EXERCISE DETAILS | When a line in the entries contains the word "name", copy that line in full.

━━━━━ MATERIAL FOR THE TASK

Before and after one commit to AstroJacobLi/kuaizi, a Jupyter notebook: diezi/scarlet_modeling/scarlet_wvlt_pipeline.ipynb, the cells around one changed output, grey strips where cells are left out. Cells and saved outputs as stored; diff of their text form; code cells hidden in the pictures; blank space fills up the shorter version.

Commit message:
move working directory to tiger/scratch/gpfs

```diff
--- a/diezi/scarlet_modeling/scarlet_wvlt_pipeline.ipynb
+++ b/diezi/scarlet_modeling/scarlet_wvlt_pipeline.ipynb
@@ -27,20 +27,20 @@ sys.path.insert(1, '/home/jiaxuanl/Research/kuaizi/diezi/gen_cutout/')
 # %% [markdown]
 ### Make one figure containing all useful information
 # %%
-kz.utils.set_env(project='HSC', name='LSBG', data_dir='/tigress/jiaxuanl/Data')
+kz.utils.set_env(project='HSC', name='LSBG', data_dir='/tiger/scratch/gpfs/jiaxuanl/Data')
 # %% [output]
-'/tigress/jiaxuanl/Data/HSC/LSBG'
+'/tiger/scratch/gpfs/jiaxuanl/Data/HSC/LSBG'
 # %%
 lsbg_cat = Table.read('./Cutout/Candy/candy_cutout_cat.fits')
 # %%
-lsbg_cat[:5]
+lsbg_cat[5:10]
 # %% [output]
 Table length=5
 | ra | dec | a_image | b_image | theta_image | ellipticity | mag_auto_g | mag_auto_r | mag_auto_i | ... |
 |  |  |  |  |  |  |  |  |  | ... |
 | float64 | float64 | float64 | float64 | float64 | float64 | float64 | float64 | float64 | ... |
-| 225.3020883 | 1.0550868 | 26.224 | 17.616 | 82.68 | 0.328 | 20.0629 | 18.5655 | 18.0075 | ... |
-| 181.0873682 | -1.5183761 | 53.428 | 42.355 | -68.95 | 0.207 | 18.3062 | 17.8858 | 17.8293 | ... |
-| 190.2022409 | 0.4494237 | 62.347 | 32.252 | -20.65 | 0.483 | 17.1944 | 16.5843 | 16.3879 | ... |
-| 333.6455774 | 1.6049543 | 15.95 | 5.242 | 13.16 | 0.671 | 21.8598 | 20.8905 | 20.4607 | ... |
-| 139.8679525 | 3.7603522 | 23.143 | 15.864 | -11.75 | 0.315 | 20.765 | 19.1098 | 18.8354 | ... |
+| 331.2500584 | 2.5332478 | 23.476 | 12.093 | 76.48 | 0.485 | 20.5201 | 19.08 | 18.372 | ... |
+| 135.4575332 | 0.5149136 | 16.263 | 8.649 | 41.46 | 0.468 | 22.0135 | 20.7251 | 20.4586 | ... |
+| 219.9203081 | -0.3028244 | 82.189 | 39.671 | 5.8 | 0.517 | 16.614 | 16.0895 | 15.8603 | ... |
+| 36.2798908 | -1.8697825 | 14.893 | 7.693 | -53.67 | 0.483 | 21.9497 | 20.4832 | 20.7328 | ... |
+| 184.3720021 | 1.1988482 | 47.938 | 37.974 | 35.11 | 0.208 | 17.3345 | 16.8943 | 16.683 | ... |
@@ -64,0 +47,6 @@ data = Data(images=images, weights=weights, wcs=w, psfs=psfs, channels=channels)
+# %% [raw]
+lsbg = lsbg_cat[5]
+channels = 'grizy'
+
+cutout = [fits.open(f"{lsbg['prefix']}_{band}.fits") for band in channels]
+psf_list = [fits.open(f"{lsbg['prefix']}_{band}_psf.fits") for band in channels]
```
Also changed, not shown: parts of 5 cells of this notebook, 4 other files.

━━━━━━━━━━

THE ANSWER |
-kz.utils.set_env(project='HSC', name='LSBG', data_dir='/tigress/jiaxuanl/Data')
+kz.utils.set_env(project='HSC', name='LSBG', data_dir='/tiger/scratch/gpfs/jiaxuanl/Data')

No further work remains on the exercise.